| Task brief |
In the data, find the word "function" and copy out every line that has it.

Web document revisions
-- -- --
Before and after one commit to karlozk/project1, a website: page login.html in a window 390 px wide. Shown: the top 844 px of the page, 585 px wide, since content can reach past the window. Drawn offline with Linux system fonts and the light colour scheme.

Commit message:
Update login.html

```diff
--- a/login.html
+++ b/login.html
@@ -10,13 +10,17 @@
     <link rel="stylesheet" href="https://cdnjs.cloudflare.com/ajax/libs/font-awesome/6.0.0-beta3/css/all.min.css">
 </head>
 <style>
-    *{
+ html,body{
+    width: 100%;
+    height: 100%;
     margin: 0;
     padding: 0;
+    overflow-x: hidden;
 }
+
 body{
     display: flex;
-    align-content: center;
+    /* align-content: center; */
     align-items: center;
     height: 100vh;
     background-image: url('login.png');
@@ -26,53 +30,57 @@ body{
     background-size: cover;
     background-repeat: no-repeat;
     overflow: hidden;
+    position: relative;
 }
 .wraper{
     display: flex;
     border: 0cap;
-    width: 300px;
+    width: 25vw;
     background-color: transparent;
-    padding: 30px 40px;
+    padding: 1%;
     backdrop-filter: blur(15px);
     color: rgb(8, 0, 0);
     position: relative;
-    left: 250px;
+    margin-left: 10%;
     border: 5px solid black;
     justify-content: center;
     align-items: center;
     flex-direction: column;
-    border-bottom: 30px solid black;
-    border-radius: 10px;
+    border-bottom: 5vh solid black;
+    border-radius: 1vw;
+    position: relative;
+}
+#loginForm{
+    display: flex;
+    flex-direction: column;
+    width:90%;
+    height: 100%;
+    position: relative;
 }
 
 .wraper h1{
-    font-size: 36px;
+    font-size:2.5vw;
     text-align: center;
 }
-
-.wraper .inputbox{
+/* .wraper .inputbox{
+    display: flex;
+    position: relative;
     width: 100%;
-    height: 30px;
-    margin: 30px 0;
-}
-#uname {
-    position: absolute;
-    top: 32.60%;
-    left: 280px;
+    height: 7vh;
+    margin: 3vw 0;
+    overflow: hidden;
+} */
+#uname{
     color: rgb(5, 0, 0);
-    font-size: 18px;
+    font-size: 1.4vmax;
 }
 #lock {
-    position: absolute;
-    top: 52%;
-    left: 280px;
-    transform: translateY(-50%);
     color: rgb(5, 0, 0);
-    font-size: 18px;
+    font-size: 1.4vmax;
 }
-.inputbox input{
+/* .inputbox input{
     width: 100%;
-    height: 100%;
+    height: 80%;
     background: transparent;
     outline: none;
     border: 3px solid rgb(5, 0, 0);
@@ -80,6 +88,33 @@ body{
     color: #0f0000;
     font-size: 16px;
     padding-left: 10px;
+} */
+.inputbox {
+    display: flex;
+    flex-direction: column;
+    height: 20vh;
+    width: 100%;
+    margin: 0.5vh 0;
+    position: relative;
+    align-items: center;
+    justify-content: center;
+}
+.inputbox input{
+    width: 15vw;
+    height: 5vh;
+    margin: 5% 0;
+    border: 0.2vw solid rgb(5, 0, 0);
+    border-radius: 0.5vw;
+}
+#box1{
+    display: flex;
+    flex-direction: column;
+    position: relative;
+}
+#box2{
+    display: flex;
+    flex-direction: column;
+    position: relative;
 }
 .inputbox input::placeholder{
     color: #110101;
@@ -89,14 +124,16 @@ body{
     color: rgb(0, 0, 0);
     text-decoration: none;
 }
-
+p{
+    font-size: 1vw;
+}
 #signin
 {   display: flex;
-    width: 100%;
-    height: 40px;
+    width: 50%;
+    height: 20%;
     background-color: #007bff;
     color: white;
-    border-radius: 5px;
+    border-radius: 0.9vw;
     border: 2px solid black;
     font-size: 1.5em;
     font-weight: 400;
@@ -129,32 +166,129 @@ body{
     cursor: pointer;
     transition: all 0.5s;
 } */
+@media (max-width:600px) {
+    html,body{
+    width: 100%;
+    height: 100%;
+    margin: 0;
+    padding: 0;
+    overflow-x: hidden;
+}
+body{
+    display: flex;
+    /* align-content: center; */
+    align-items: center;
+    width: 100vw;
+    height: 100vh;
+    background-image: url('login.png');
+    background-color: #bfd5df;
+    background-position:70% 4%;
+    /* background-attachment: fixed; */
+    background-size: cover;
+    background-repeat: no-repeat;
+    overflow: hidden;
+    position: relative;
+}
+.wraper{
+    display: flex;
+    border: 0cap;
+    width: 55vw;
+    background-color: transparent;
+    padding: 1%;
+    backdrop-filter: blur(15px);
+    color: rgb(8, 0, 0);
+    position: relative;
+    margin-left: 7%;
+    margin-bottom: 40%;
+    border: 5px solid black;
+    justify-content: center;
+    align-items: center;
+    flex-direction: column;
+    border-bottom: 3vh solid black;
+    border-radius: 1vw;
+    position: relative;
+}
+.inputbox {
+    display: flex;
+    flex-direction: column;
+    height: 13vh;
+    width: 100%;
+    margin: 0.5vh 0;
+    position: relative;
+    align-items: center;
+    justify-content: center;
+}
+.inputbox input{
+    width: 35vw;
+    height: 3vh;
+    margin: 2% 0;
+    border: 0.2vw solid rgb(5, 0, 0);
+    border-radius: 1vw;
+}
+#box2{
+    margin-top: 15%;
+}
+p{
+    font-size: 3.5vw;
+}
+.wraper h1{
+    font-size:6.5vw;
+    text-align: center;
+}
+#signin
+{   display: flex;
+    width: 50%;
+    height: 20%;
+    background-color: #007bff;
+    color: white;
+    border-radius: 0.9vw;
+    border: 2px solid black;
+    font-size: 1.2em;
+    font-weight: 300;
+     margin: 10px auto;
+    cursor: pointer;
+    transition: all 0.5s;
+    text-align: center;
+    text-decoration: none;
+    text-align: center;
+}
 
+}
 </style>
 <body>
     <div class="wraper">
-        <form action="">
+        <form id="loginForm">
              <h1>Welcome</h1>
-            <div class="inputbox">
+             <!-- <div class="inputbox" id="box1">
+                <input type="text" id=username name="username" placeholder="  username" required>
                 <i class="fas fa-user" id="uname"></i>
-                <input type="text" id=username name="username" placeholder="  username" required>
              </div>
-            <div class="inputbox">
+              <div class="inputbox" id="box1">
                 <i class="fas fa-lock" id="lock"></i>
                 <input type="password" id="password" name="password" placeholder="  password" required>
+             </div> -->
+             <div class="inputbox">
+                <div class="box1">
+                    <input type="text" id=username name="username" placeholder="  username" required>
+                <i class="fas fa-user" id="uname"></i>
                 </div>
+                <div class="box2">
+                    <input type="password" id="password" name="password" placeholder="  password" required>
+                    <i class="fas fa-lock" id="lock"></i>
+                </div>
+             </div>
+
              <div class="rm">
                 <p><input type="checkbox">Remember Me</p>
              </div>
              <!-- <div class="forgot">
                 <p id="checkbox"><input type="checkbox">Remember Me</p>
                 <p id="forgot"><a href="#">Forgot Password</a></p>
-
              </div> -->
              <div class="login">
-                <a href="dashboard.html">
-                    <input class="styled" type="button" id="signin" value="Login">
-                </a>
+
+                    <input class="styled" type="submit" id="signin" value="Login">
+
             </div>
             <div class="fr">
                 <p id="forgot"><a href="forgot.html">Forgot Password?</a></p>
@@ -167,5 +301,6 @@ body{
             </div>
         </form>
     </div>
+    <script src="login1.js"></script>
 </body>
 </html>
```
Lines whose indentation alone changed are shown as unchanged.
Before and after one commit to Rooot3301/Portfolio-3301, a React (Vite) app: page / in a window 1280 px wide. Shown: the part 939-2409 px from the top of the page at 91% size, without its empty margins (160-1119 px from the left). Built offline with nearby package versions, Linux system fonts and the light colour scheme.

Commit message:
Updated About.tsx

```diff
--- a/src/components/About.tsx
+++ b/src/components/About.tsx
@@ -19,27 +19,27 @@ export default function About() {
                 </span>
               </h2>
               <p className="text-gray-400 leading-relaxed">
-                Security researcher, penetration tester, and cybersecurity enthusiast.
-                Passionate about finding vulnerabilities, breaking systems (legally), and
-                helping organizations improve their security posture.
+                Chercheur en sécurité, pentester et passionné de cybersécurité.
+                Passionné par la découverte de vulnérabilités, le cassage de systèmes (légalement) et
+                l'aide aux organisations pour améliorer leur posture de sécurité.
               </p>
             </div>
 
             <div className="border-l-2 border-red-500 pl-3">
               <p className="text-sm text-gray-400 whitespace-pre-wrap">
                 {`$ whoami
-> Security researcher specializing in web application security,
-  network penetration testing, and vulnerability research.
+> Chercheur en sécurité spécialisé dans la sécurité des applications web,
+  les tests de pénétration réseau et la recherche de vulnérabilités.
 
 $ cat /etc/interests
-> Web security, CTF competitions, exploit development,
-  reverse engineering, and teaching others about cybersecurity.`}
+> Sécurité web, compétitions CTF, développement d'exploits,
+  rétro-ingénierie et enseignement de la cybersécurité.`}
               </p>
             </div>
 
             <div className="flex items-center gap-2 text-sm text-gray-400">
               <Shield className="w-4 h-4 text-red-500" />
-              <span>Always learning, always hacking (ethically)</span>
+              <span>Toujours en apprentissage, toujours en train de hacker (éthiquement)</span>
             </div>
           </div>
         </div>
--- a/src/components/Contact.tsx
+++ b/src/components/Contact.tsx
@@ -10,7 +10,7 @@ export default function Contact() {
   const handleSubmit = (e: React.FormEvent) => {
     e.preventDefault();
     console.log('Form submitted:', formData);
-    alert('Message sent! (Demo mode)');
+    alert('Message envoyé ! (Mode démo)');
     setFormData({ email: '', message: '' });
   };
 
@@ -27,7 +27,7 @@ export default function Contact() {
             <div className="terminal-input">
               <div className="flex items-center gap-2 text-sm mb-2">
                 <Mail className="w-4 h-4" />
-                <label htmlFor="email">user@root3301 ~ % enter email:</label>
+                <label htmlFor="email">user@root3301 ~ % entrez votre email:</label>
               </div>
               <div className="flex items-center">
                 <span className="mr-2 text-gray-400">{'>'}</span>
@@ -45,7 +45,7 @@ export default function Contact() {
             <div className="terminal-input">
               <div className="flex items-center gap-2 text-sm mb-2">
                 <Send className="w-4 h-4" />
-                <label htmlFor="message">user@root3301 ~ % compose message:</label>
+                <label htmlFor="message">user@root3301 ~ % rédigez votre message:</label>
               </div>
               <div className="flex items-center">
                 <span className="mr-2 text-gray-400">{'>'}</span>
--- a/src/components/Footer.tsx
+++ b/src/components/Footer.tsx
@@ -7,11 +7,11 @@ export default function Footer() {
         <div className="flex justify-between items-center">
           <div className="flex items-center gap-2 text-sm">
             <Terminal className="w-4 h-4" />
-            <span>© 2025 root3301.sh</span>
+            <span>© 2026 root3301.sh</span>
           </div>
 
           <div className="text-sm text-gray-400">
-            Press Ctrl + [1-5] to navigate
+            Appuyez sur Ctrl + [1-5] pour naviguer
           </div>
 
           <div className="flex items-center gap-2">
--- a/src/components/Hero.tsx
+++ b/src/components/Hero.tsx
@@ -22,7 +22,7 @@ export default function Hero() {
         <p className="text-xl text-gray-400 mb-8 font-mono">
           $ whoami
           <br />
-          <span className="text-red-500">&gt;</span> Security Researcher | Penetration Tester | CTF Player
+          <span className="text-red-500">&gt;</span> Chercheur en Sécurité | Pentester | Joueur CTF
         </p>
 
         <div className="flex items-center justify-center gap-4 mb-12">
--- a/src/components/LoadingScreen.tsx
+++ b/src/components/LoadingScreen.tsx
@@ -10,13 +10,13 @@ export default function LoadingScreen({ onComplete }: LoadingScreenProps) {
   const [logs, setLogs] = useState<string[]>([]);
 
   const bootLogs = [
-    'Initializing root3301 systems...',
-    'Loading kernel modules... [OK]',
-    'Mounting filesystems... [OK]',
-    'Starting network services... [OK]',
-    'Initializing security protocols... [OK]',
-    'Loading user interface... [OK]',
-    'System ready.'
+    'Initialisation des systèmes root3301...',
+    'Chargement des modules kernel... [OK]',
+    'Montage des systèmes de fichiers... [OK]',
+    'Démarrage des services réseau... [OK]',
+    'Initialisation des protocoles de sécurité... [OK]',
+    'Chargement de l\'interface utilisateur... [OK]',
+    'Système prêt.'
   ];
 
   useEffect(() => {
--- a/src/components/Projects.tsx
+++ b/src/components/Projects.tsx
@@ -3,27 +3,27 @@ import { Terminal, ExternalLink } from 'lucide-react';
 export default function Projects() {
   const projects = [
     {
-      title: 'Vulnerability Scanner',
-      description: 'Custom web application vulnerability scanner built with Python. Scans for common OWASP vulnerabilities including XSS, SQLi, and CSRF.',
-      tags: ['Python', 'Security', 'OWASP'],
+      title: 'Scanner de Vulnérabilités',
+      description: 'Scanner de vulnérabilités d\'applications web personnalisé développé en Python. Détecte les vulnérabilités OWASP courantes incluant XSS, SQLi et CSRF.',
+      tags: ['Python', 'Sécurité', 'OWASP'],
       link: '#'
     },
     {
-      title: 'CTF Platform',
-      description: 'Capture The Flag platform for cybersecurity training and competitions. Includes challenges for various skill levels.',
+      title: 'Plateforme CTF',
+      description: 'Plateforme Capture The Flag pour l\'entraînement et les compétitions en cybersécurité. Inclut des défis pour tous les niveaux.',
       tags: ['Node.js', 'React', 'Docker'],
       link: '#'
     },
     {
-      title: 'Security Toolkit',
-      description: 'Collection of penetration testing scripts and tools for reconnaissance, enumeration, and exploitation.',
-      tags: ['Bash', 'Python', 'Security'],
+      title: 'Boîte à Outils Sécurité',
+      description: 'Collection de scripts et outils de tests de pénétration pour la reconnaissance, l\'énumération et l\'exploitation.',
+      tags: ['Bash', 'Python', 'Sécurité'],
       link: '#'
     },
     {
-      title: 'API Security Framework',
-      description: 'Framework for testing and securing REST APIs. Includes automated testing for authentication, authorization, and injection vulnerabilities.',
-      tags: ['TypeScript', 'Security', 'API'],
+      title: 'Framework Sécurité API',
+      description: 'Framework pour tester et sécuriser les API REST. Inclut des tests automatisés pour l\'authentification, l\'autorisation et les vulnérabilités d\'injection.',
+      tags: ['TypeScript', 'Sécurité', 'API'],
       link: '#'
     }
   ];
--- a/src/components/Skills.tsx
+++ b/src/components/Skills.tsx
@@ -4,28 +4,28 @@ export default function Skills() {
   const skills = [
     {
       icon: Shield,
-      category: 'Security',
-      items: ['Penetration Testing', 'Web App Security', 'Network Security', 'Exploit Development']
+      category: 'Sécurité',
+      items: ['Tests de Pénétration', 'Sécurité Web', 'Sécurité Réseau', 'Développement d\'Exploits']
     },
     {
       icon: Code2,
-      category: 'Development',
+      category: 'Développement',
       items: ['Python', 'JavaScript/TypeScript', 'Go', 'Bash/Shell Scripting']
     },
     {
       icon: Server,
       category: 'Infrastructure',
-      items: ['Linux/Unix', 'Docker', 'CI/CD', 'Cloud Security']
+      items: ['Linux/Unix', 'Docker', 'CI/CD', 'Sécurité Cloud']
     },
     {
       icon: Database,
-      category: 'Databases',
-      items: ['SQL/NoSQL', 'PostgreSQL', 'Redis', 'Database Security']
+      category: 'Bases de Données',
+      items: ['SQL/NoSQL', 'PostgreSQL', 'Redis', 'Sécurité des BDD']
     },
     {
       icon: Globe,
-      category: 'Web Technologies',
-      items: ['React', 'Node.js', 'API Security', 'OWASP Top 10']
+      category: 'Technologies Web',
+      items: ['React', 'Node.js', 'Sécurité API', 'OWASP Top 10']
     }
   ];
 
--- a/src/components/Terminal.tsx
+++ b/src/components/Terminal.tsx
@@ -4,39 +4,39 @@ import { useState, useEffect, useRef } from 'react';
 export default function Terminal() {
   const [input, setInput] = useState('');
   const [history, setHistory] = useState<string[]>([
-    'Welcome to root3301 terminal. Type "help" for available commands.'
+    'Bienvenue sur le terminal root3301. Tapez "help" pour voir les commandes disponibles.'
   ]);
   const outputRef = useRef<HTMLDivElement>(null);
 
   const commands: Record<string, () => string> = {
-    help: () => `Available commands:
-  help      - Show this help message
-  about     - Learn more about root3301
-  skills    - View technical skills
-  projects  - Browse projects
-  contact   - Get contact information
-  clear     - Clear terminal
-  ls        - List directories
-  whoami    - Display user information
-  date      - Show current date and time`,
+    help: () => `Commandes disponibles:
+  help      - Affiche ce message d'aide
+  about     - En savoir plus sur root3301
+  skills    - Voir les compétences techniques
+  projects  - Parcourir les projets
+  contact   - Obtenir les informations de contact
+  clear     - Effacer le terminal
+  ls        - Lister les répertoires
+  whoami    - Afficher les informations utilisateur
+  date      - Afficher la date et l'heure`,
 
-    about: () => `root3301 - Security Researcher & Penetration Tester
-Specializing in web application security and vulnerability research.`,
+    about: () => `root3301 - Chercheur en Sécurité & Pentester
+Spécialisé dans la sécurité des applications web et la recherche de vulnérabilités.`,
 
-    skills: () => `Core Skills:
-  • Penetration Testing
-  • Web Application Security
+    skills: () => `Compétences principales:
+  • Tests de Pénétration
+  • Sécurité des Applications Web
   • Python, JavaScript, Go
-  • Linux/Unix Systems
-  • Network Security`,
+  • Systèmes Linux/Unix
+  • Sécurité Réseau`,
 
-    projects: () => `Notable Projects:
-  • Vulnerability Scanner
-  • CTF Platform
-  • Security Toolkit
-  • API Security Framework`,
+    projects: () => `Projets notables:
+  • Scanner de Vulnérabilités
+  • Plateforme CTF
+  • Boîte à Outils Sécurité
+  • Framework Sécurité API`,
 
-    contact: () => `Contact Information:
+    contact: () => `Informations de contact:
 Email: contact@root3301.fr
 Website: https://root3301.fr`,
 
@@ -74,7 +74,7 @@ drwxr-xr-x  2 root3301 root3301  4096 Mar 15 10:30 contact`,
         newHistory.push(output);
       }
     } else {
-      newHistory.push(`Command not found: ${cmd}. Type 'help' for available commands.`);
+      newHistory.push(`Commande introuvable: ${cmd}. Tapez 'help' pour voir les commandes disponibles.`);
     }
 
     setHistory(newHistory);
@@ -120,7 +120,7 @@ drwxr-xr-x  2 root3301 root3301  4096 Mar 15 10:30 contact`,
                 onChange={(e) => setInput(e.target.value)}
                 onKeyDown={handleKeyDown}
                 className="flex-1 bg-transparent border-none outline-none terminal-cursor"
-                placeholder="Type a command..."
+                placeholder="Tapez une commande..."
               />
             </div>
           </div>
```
-- -- --
| Output |
@@ -19,27 +19,27 @@ export default function About() {
@@ -10,7 +10,7 @@ export default function Contact() {
@@ -27,7 +27,7 @@ export default function Contact() {
@@ -45,7 +45,7 @@ export default function Contact() {
@@ -7,11 +7,11 @@ export default function Footer() {
@@ -22,7 +22,7 @@ export default function Hero() {
@@ -10,13 +10,13 @@ export default function LoadingScreen({ onComplete }: LoadingScreenProps) {
 export default function Projects() {
@@ -4,28 +4,28 @@ export default function Skills() {
 export default function Terminal() {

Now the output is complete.